Your objective:
The reply should contain all the data below, repeated exactly, and none of the images.

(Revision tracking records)
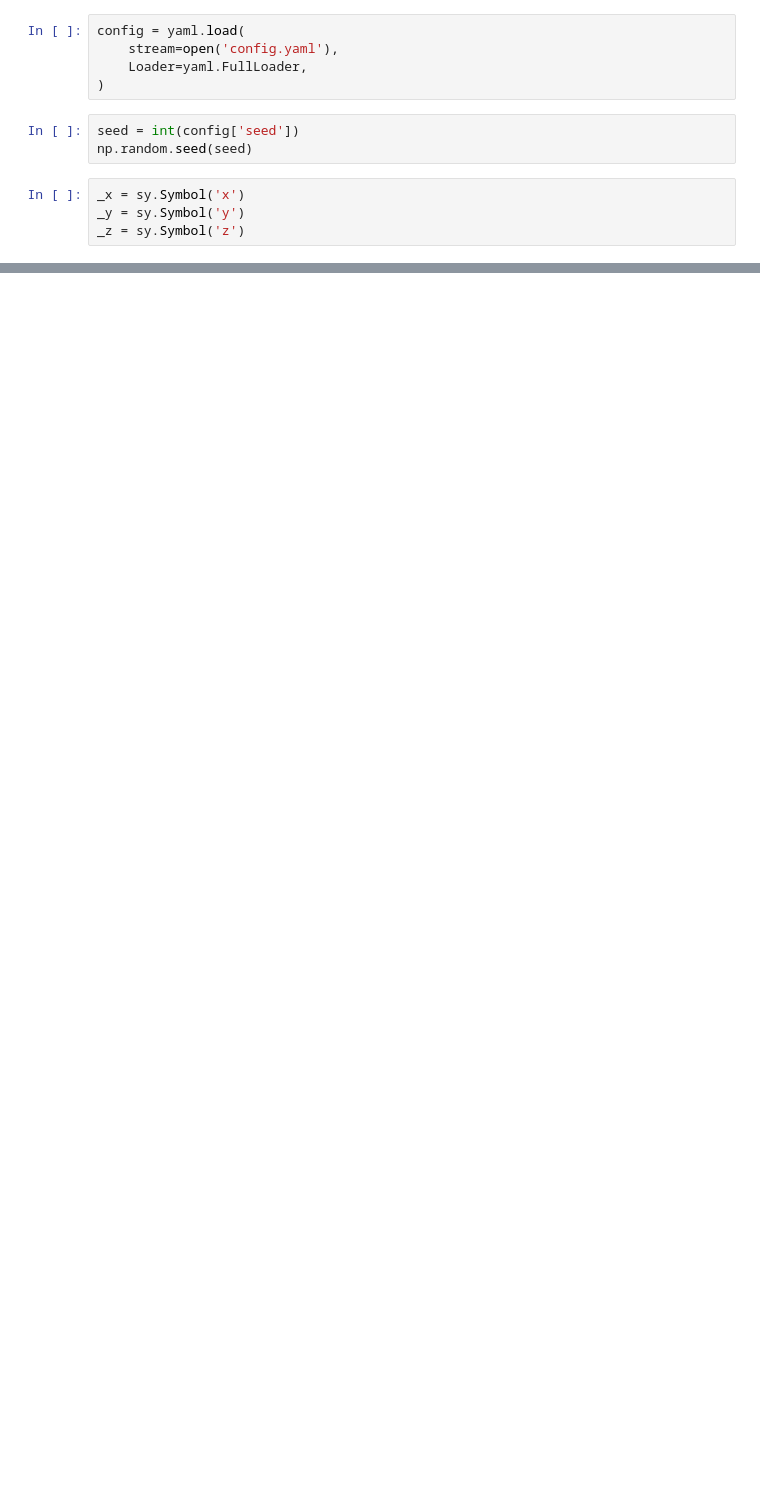
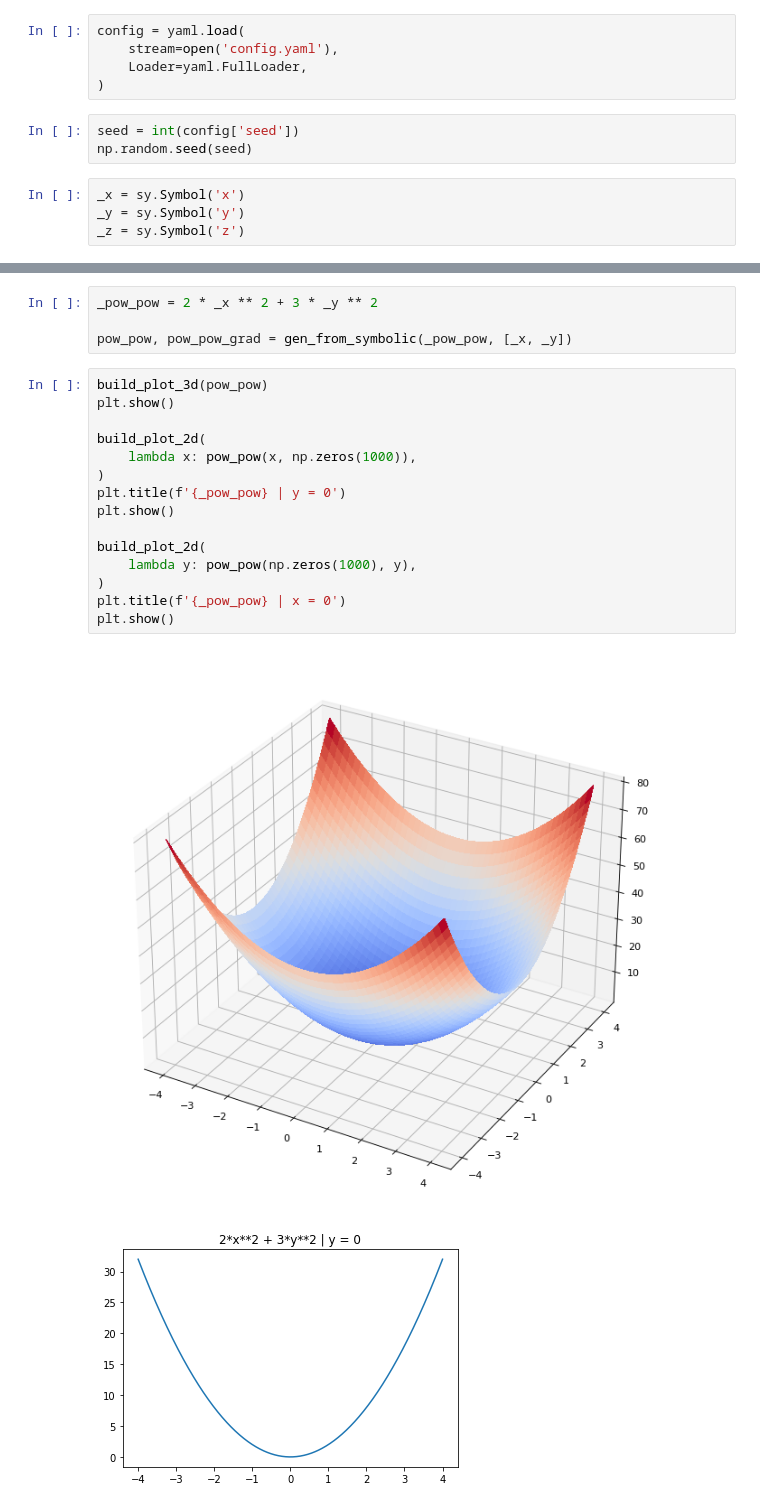
Before and after one commit to IvanMaslov/MethOptLab1, a Jupyter notebook: 01_gradient.ipynb, the cells around one changed output, grey strips where cells are left out. Cells and saved outputs as stored; diff of their text form; blank space fills up the shorter version.

```diff
--- a/01_gradient.ipynb
+++ b/01_gradient.ipynb
@@ -77,0 +108,22 @@ plt.show()
+# %%
+_pow_pow = 2 * _x ** 2 + 3 * _y ** 2
+
+pow_pow, pow_pow_grad = gen_from_symbolic(_pow_pow, [_x, _y])
+# %%
+build_plot_3d(pow_pow)
+plt.show()
+
+build_plot_2d(
+    lambda x: pow_pow(x, np.zeros(1000)),
+)
+plt.title(f'{_pow_pow} | y = 0')
+plt.show()
+
+build_plot_2d(
+    lambda y: pow_pow(np.zeros(1000), y),
+)
+plt.title(f'{_pow_pow} | x = 0')
+plt.show()
+# %% [output]
+[figure, added]
+[figure, added]
```
Also changed, not shown: parts of 46 cells of this notebook, 2 other files.
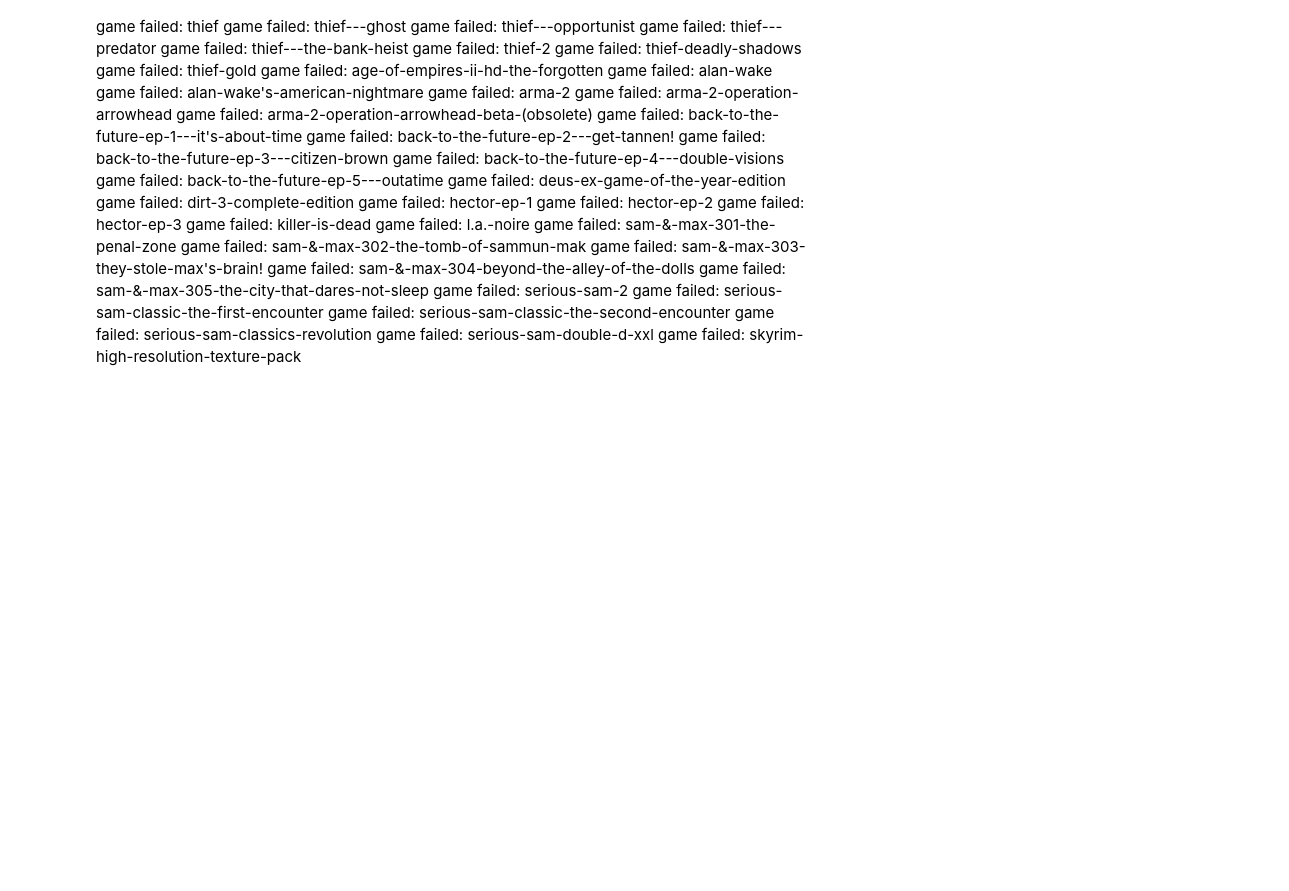
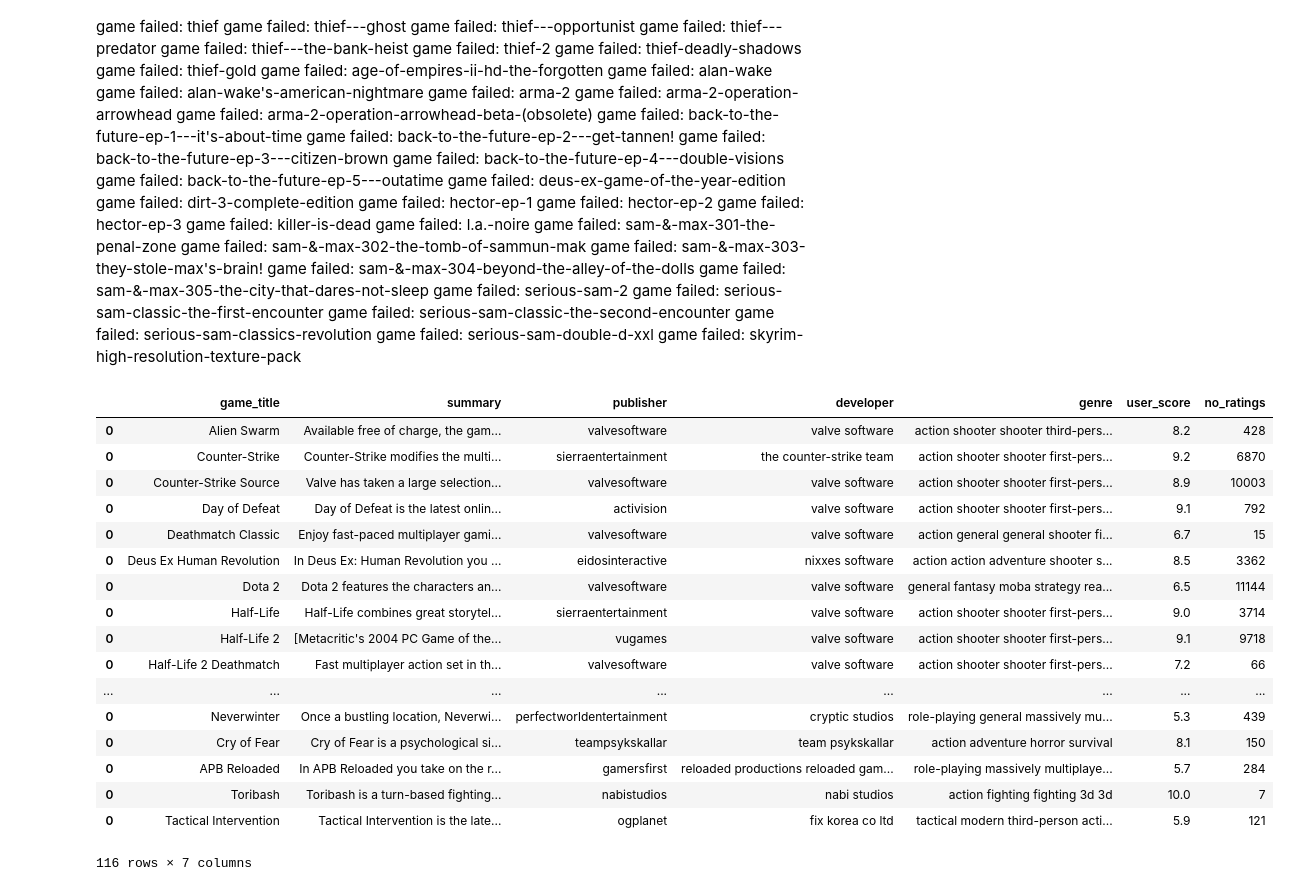
Before and after one commit to mkivenson/Recommender-Systems, a Jupyter notebook: Video Game Recommendations/Video Game Recommendation System.ipynb, the cells around one changed output. Cells and saved outputs as stored; diff of their text form; code cells hidden in the pictures; blank space fills up the shorter version.

```diff
--- a/Video Game Recommendations/Video Game Recommendation System.ipynb
+++ b/Video Game Recommendations/Video Game Recommendation System.ipynb
@@ -178,7 +383,6 @@ list(user_df[user_df["user_id"] == 99077905]["game_title"].unique())
 # %%
 print("Initial length of dataframe:", len(user_df))
-#user_df = user_df.groupby('user_id').filter(lambda x: len(x) > 25)
-#user_df = user_df.groupby('game_title').filter(lambda x: len(x) > 50)
-print("New length of dataframe:", len(user_df))
+user_df_dense = user_df.groupby('game_title').filter(lambda x: len(x) > 150)
+print("New length of dataframe:", len(user_df_dense))
 # %% [output]
 Initial length of dataframe: 128804
@@ -226,15 +430,13 @@ def get_game_details(game):
 games_df = pd.DataFrame(columns = ['game_title','summary','publisher','developer','genre', 'user_score','no_ratings'])
 failures = []
 
-for game in user_df['game_title']:
+for game in user_df_dense['game_title'].unique():
     try:
         game_info = get_game_details(game)
         games_df = games_df.append(pd.DataFrame([game_info],
-                                                columns = games_df.columns,
-                                                ignore_index = True))
+                                                columns = games_df.columns))
     except Exception as error:
         failures.append((game, error))
-games_df.head()
 # %% [markdown]
 game failed: arma-2
 game failed: arma-2-operation-arrowhead
@@ -279,3 +481,24 @@ game failed: serious-sam-classic-the-second-encounter
 game failed: serious-sam-classics-revolution
 game failed: serious-sam-double-d-xxl
 game failed: skyrim-high-resolution-texture-pack
+# %%
+games_df
+# %% [output]
+|  | game_title | summary | publisher | developer | genre | user_score | no_ratings |
+| 0 | Alien Swarm | Available free of charge, the gam... | valvesoftware | valve software | action shooter shooter third-pers... | 8.2 | 428 |
+| 0 | Counter-Strike | Counter-Strike modifies the multi... | sierraentertainment | the counter-strike team | action shooter shooter first-pers... | 9.2 | 6870 |
+| 0 | Counter-Strike Source | Valve has taken a large selection... | valvesoftware | valve software | action shooter shooter first-pers... | 8.9 | 10003 |
+| 0 | Day of Defeat | Day of Defeat is the latest onlin... | activision | valve software | action shooter shooter first-pers... | 9.1 | 792 |
+| 0 | Deathmatch Classic | Enjoy fast-paced multiplayer gami... | valvesoftware | valve software | action general general shooter fi... | 6.7 | 15 |
+| 0 | Deus Ex Human Revolution | In Deus Ex: Human Revolution you ... | eidosinteractive | nixxes software | action action adventure shooter s... | 8.5 | 3362 |
+| 0 | Dota 2 | Dota 2 features the characters an... | valvesoftware | valve software | general fantasy moba strategy rea... | 6.5 | 11144 |
+| 0 | Half-Life | Half-Life combines great storytel... | sierraentertainment | valve software | action shooter shooter first-pers... | 9.0 | 3714 |
+| 0 | Half-Life 2 | [Metacritic's 2004 PC Game of the... | vugames | valve software | action shooter shooter first-pers... | 9.1 | 9718 |
+| 0 | Half-Life 2 Deathmatch | Fast multiplayer action set in th... | valvesoftware | valve software | action shooter shooter first-pers... | 7.2 | 66 |
+| ... | ... | ... | ... | ... | ... | ... | ... |
+| 0 | Neverwinter | Once a bustling location, Neverwi... | perfectworldentertainment | cryptic studios | role-playing general massively mu... | 5.3 | 439 |
+| 0 | Cry of Fear | Cry of Fear is a psychological si... | teampsykskallar | team psykskallar | action adventure horror survival | 8.1 | 150 |
+| 0 | APB Reloaded | In APB Reloaded you take on the r... | gamersfirst | reloaded productions reloaded gam... | role-playing massively multiplaye... | 5.7 | 284 |
+| 0 | Toribash | Toribash is a turn-based fighting... | nabistudios | nabi studios | action fighting fighting 3d 3d | 10.0 | 7 |
+| 0 | Tactical Intervention | Tactical Intervention is the late... | ogplanet | fix korea co ltd | tactical modern third-person acti... | 5.9 | 121 |
+116 rows × 7 columns
```
Also changed, not shown: parts of 50 cells of this notebook, 1 other file.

Solution to this exercise:
Before and after one commit to IvanMaslov/MethOptLab1, a Jupyter notebook: 01_gradient.ipynb, the cells around one changed output, grey strips where cells are left out. Cells and saved outputs as stored; diff of their text form; blank space fills up the shorter version.

```diff
--- a/01_gradient.ipynb
+++ b/01_gradient.ipynb
@@ -77,0 +108,22 @@ plt.show()
+# %%
+_pow_pow = 2 * _x ** 2 + 3 * _y ** 2
+
+pow_pow, pow_pow_grad = gen_from_symbolic(_pow_pow, [_x, _y])
+# %%
+build_plot_3d(pow_pow)
+plt.show()
+
+build_plot_2d(
+    lambda x: pow_pow(x, np.zeros(1000)),
+)
+plt.title(f'{_pow_pow} | y = 0')
+plt.show()
+
+build_plot_2d(
+    lambda y: pow_pow(np.zeros(1000), y),
+)
+plt.title(f'{_pow_pow} | x = 0')
+plt.show()
+# %% [output]
+[figure, added]
+[figure, added]
```
Also changed, not shown: parts of 46 cells of this notebook, 2 other files.
Before and after one commit to mkivenson/Recommender-Systems, a Jupyter notebook: Video Game Recommendations/Video Game Recommendation System.ipynb, the cells around one changed output. Cells and saved outputs as stored; diff of their text form; code cells hidden in the pictures; blank space fills up the shorter version.

```diff
--- a/Video Game Recommendations/Video Game Recommendation System.ipynb
+++ b/Video Game Recommendations/Video Game Recommendation System.ipynb
@@ -178,7 +383,6 @@ list(user_df[user_df["user_id"] == 99077905]["game_title"].unique())
 # %%
 print("Initial length of dataframe:", len(user_df))
-#user_df = user_df.groupby('user_id').filter(lambda x: len(x) > 25)
-#user_df = user_df.groupby('game_title').filter(lambda x: len(x) > 50)
-print("New length of dataframe:", len(user_df))
+user_df_dense = user_df.groupby('game_title').filter(lambda x: len(x) > 150)
+print("New length of dataframe:", len(user_df_dense))
 # %% [output]
 Initial length of dataframe: 128804
@@ -226,15 +430,13 @@ def get_game_details(game):
 games_df = pd.DataFrame(columns = ['game_title','summary','publisher','developer','genre', 'user_score','no_ratings'])
 failures = []
 
-for game in user_df['game_title']:
+for game in user_df_dense['game_title'].unique():
     try:
         game_info = get_game_details(game)
         games_df = games_df.append(pd.DataFrame([game_info],
-                                                columns = games_df.columns,
-                                                ignore_index = True))
+                                                columns = games_df.columns))
     except Exception as error:
         failures.append((game, error))
-games_df.head()
 # %% [markdown]
 game failed: arma-2
 game failed: arma-2-operation-arrowhead
@@ -279,3 +481,24 @@ game failed: serious-sam-classic-the-second-encounter
 game failed: serious-sam-classics-revolution
 game failed: serious-sam-double-d-xxl
 game failed: skyrim-high-resolution-texture-pack
+# %%
+games_df
+# %% [output]
+|  | game_title | summary | publisher | developer | genre | user_score | no_ratings |
+| 0 | Alien Swarm | Available free of charge, the gam... | valvesoftware | valve software | action shooter shooter third-pers... | 8.2 | 428 |
+| 0 | Counter-Strike | Counter-Strike modifies the multi... | sierraentertainment | the counter-strike team | action shooter shooter first-pers... | 9.2 | 6870 |
+| 0 | Counter-Strike Source | Valve has taken a large selection... | valvesoftware | valve software | action shooter shooter first-pers... | 8.9 | 10003 |
+| 0 | Day of Defeat | Day of Defeat is the latest onlin... | activision | valve software | action shooter shooter first-pers... | 9.1 | 792 |
+| 0 | Deathmatch Classic | Enjoy fast-paced multiplayer gami... | valvesoftware | valve software | action general general shooter fi... | 6.7 | 15 |
+| 0 | Deus Ex Human Revolution | In Deus Ex: Human Revolution you ... | eidosinteractive | nixxes software | action action adventure shooter s... | 8.5 | 3362 |
+| 0 | Dota 2 | Dota 2 features the characters an... | valvesoftware | valve software | general fantasy moba strategy rea... | 6.5 | 11144 |
+| 0 | Half-Life | Half-Life combines great storytel... | sierraentertainment | valve software | action shooter shooter first-pers... | 9.0 | 3714 |
+| 0 | Half-Life 2 | [Metacritic's 2004 PC Game of the... | vugames | valve software | action shooter shooter first-pers... | 9.1 | 9718 |
+| 0 | Half-Life 2 Deathmatch | Fast multiplayer action set in th... | valvesoftware | valve software | action shooter shooter first-pers... | 7.2 | 66 |
+| ... | ... | ... | ... | ... | ... | ... | ... |
+| 0 | Neverwinter | Once a bustling location, Neverwi... | perfectworldentertainment | cryptic studios | role-playing general massively mu... | 5.3 | 439 |
+| 0 | Cry of Fear | Cry of Fear is a psychological si... | teampsykskallar | team psykskallar | action adventure horror survival | 8.1 | 150 |
+| 0 | APB Reloaded | In APB Reloaded you take on the r... | gamersfirst | reloaded productions reloaded gam... | role-playing massively multiplaye... | 5.7 | 284 |
+| 0 | Toribash | Toribash is a turn-based fighting... | nabistudios | nabi studios | action fighting fighting 3d 3d | 10.0 | 7 |
+| 0 | Tactical Intervention | Tactical Intervention is the late... | ogplanet | fix korea co ltd | tactical modern third-person acti... | 5.9 | 121 |
+116 rows × 7 columns
```
Also changed, not shown: parts of 50 cells of this notebook, 1 other file.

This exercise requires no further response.